Scope of the Study

The paper cited 2022 data from the U.S. Flow of Funds, which showed that the “Rest of the World” category accounts for about 30% of U.S. Treasury securities and 25% of U.S. corporate bonds. At last count on June 30, 2022, the value of foreign portfolio holdings of U.S. securities was $24,893 billion, according to a press release from the U.S. Treasury Department; the next survey, covering holdings as of June 2023, will be released in February 2024.

The authors analyzed data for foreign holdings of USD assets across seven major sectors: the official sector (comprising central banks, sovereign wealth funds, and other public financial agencies), banks, insurance companies, pension funds, mutual funds, the non-financial sector, and hedge funds. In the absence of standardized data sources on investors’ dollar holding and hedging, the authors relied on company filings and industry statistics. The combined foreign holdings across those seven sectors amounted to 75% of foreign holdings of U.S. assets, and about 60% of total foreign holdings of USD securities.

The study does not include real estate and infrastructure funds since it is sharply focused on foreign holdings of USD securities. It also does not specifically include Chinese investors in its data set “because it is hard to get data on their holdings,” Huber said. But it does cover Chinese state-owned enterprises and state-owned sovereign wealth funds. “If you believe that most of the Chinese holdings are part of their official sector, they are in our data; we just can’t see that separately,” she continued. The reason for that is the data source that the study used for the official sector does not provide disaggregation. Other investments that fly below the radar are separately managed accounts of ultra-high net-worth individuals, she added.

Main Takeaways of the Study

According to Huber, the paper offered two main takeaways: First, between the pre-GFC and post-GFC periods, on average, the active investors in the sample (mutual funds, pension funds, and insurance companies) increased their portfolio allocation to dollar holding by seven percentage points.

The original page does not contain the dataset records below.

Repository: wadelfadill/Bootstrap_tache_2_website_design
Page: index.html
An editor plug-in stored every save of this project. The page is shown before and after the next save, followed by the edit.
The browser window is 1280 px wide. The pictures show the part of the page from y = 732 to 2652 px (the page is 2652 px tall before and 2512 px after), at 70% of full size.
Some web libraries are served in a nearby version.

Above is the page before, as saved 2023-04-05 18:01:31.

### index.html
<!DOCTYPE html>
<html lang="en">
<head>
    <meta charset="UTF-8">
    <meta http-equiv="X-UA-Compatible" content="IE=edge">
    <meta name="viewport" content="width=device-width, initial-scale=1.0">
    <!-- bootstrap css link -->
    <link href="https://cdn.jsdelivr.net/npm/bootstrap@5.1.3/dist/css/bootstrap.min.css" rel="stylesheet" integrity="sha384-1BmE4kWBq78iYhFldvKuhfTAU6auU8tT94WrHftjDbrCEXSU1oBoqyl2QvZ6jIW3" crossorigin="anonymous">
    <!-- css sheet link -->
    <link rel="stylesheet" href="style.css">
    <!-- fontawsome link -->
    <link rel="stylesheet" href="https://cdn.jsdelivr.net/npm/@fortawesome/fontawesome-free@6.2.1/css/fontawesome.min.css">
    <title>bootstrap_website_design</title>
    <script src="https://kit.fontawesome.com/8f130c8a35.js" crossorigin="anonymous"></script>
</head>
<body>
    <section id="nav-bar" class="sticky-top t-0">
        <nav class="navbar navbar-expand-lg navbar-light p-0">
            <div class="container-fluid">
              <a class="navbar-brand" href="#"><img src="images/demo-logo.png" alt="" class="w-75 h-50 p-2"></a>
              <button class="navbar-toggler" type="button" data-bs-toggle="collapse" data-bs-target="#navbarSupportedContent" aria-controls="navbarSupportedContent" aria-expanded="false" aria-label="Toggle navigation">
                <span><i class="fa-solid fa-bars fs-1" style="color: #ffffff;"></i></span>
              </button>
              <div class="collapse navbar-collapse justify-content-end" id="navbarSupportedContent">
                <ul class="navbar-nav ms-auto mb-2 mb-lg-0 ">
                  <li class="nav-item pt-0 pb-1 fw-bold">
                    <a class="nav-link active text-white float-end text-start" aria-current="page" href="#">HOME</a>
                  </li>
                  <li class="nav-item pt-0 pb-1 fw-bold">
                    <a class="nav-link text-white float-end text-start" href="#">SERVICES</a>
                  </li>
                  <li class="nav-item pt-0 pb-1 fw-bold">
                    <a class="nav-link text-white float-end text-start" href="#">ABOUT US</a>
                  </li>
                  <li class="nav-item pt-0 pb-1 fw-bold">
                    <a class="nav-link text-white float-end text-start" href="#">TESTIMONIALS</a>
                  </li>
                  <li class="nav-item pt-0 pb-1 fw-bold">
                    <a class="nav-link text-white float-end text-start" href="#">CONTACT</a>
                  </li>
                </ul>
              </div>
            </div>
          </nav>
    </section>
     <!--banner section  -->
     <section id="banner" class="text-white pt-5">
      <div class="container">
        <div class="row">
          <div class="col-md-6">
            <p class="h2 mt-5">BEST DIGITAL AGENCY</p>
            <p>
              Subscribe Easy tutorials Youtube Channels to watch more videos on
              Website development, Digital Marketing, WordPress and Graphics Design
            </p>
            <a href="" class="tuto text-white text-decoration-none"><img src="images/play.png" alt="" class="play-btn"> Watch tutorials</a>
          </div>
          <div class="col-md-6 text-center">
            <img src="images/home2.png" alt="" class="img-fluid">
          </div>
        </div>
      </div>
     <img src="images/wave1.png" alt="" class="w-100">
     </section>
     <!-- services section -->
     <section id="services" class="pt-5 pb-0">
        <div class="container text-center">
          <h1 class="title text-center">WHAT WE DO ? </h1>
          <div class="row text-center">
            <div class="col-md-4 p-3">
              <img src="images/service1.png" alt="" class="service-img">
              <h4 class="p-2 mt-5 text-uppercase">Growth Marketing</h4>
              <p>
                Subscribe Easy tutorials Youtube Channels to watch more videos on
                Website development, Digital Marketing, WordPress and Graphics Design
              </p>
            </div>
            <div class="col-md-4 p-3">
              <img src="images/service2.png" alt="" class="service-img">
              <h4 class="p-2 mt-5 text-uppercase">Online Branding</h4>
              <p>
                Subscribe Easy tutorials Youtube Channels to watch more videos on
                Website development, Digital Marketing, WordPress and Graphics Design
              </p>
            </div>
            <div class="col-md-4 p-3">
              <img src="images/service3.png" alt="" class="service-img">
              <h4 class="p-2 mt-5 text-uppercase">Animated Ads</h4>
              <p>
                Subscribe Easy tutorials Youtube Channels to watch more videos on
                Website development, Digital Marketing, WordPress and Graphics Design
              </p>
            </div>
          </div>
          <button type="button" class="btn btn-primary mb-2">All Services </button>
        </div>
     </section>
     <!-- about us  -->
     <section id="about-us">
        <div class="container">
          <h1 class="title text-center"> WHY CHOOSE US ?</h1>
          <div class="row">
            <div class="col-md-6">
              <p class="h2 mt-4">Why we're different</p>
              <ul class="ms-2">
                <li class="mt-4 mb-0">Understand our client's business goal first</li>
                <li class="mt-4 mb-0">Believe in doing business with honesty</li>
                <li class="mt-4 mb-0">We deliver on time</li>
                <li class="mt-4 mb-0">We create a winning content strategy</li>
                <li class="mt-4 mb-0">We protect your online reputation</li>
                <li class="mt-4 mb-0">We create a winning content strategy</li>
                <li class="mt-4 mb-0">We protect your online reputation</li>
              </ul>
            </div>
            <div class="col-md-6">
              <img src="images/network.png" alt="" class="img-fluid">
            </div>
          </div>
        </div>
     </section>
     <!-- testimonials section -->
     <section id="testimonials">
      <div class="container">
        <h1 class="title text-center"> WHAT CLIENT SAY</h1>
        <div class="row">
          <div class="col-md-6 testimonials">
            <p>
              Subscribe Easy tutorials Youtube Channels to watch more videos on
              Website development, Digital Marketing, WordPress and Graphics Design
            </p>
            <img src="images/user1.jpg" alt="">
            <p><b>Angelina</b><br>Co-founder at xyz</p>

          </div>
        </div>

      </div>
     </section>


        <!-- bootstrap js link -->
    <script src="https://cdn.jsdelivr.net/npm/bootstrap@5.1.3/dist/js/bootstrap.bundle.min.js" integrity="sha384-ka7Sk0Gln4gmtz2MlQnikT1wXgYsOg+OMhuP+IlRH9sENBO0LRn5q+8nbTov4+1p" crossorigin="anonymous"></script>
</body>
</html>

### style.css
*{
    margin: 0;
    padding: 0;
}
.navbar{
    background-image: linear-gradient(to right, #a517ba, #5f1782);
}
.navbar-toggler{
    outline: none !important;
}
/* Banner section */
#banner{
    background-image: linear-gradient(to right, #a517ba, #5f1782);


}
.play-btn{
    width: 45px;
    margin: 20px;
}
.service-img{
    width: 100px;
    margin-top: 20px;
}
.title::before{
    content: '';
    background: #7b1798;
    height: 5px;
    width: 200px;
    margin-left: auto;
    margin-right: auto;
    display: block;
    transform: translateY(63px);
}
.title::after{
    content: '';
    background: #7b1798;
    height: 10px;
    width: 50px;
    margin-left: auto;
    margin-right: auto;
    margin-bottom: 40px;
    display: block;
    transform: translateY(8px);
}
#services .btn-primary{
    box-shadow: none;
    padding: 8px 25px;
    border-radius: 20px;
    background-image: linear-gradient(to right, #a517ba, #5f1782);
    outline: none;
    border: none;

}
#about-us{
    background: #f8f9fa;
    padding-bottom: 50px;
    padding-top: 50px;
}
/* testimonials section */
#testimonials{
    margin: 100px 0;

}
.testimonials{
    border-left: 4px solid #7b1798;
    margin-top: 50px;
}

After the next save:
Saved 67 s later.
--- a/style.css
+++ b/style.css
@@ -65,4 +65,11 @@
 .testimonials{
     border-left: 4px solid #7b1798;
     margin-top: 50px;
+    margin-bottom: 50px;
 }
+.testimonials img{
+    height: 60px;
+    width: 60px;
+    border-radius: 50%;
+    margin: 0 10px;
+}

Second, foreign investors have been hedging “quite a bit” of their dollar exposure. At first sight, that “could be intriguing,” especially since the dollar appreciates during times of crisis. But “what they’re doing [with their hedging] is actually right,” Huber said. The hedge ratio would increase along with the increase of USD assets in investor portfolios, she explained. “Investors don’t want to either leave their hedge ratio to be same as before, nor would they hedge completely. What they’re doing is directionally consistent with a focus on risk and growth.”

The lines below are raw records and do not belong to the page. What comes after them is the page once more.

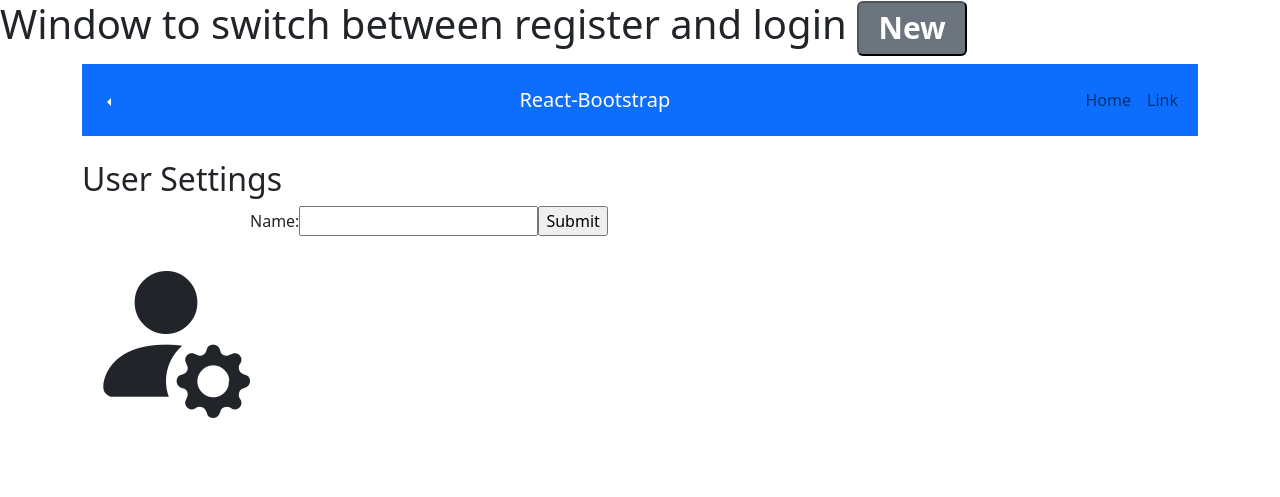
Repository: christenis98/RealWorldApp
Page: / (app in bank-frontend/)
The author's editor kept a copy of each file at every save. The page is drawn from the files as they stood at one save, then again after the next save.
The browser window is 1280 px wide. The pictures show the whole page.
The project was rebuilt for these pictures with package versions that can differ from the ones it lists, and the page was loaded fresh each time. Also part of the build but not shown: bank-frontend/src/App.css.

Above is the page before, as saved 2022-11-24 12:38:18.

### bank-frontend/src/index.js
import React from 'react';
import ReactDOM from 'react-dom/client';
import './index.css';
import App from './App';
import reportWebVitals from './reportWebVitals';
import 'bootstrap/dist/css/bootstrap.min.css';

import 'bootstrap-icons/font/bootstrap-icons.css';

const root = ReactDOM.createRoot(document.getElementById('root'));
root.render(
  <React.StrictMode>
    <App />
  </React.StrictMode>
);

// If you want to start measuring performance in your app, pass a function
// to log results (for example: reportWebVitals(console.log))
// or send to an analytics endpoint. Learn more: https://bit.ly/CRA-vitals
reportWebVitals();

### bank-frontend/src/App.js
import logo from './logo.svg';
import './App.css';
import Badge from 'react-bootstrap/Badge'
import DropStartComponent from './js/DropStartComponent';
import UserSettings from './js/UserSettings';


function App() {
  return (
    <div>
    <h1>
      Window to switch between register and login{' '}
      <Badge bg="secondary" as="Button">
        New
      </Badge>
    </h1>
    <DropStartComponent/>
    <UserSettings/>
  </div>
  );
}

export default App;

### bank-frontend/src/js/DropStartComponent.js
import Dropdown from "react-bootstrap/Dropdown";
import DropdownButton from "react-bootstrap/DropdownButton";
import Nav from "react-bootstrap/Nav";
import Navbar from "react-bootstrap/Navbar";
import NavDropdown from "react-bootstrap/NavDropdown";
import Container from "react-bootstrap/Container";

const DropStartComponent = () => {
  return (
    <Container>
      <Navbar bg="primary" variant="dark" expand="lg">
        <Container>
          <DropdownButton
            key={"start"}
            id={`dropdown-button-drop-${"start"}`}
            drop={"start"}
            variant="primary"
          >
            <Dropdown.Item eventKey="1">Action</Dropdown.Item>
            <Dropdown.Item eventKey="2">Another action</Dropdown.Item>
            <Dropdown.Item eventKey="3">Something else here</Dropdown.Item>
            <Dropdown.Divider />
            <Dropdown.Item eventKey="4">Separated link</Dropdown.Item>
          </DropdownButton>
          <Navbar.Brand href="#home">React-Bootstrap</Navbar.Brand>
          <Navbar.Toggle aria-controls="basic-navbar-nav" />
          <Navbar id="basic-navbar-nav">
            <Nav className="me-auto">
              <Nav.Link href="#home">Home</Nav.Link>
              <Nav.Link href="#link">Link</Nav.Link>
            </Nav>
          </Navbar>
        </Container>
      </Navbar>
    </Container>
  );
};

export default DropStartComponent;

### bank-frontend/src/js/UserSettings.jsx
import React from 'react'

function UserSettings() {
    return (
        <div className="container d-flex flex-column bd-highlight">
            <div className="d-flex flex-row bd-highlight mx-left mt-4">
                <h2>User Settings</h2>
            </div>

            <div className="d-flex flex-row bd-highlight mb-3">
                <i className="bi bi-person-fill-gear" style={{ fontSize: "1050%" }}></i>
                <div className="mx-right">
                    <label>
                        Name:
                        <input type="text" name="name" />
                    </label>
                    <input type="submit" value="Submit" />
                </div>
            </div>
        </div>
    )
}


export default UserSettings;

Loaded but not shown: bank-frontend/public/index.html (common file); bank-frontend/src/index.css (common file); bank-frontend/src/reportWebVitals.js (common file)

After the next save:
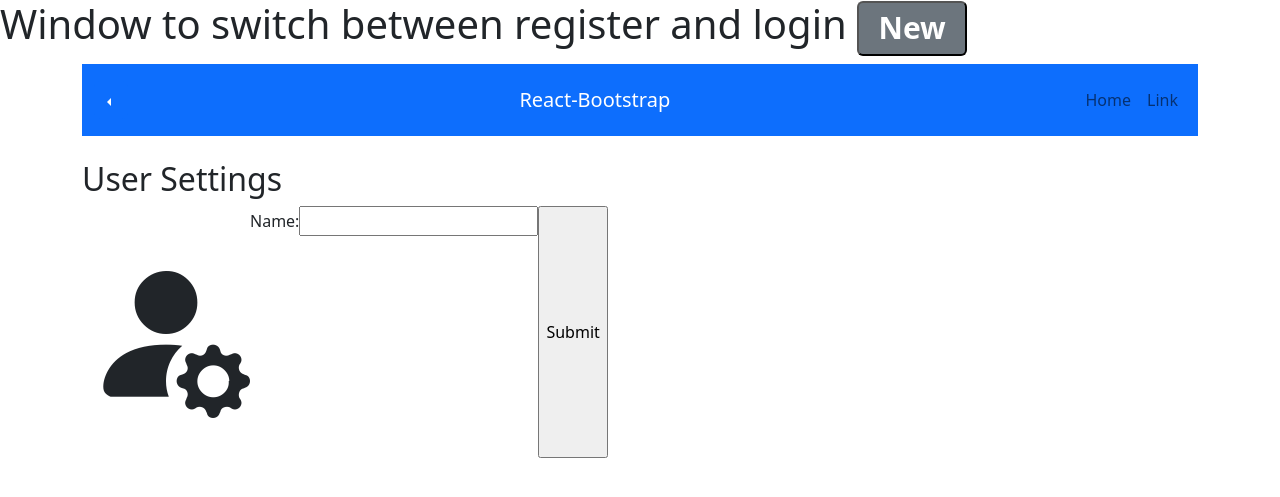
Saved 18 s later.
--- a/bank-frontend/src/js/UserSettings.jsx
+++ b/bank-frontend/src/js/UserSettings.jsx
@@ -9,7 +9,7 @@
 
             <div className="d-flex flex-row bd-highlight mb-3">
                 <i className="bi bi-person-fill-gear" style={{ fontSize: "1050%" }}></i>
-                <div className="mx-right">
+                <div className="d-flex mx-right">
                     <label>
                         Name:
                         <input type="text" name="name" />

After the save that followed:
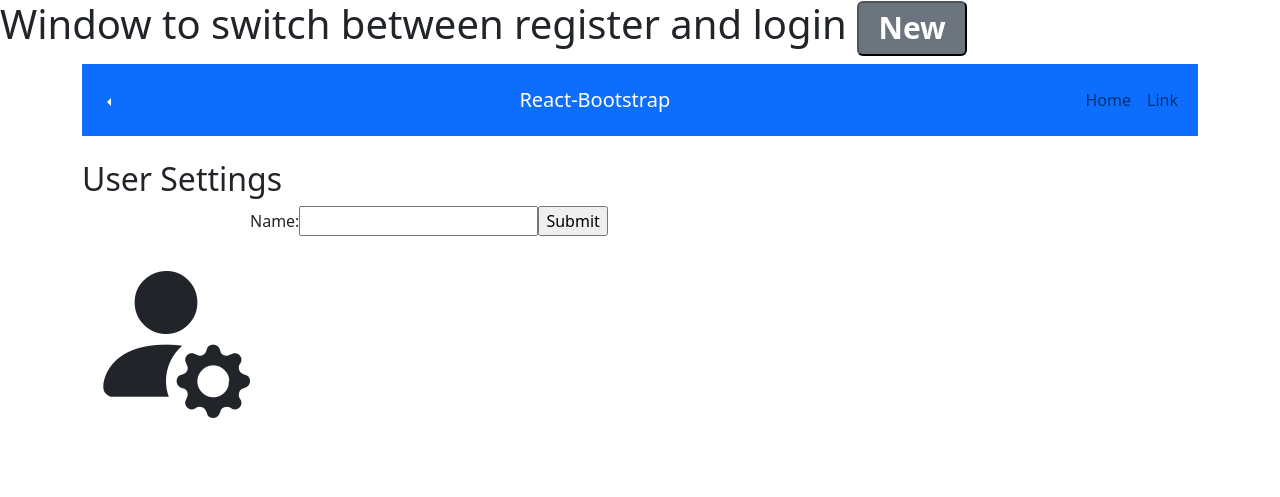
Saved 8 s later.
--- a/bank-frontend/src/js/UserSettings.jsx
+++ b/bank-frontend/src/js/UserSettings.jsx
@@ -9,7 +9,7 @@
 
             <div className="d-flex flex-row bd-highlight mb-3">
                 <i className="bi bi-person-fill-gear" style={{ fontSize: "1050%" }}></i>
-                <div className="d-flex mx-right">
+                <div className="mx-right">
                     <label>
                         Name:
                         <input type="text" name="name" />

One “hedging puzzle” persisted, which is the hedging by investors in countries with low interest-rate currencies, such as Japan or Taiwan. Considering that their expected return from holding dollars as currency would be higher compared to those from high interest-rate countries, “these countries should not hedge too much, but they actually hedge a lot,” Huber said. “That is a puzzle we raise. [But] there might be many other considerations that investors have in mind when they decide whether or not they should hedge.”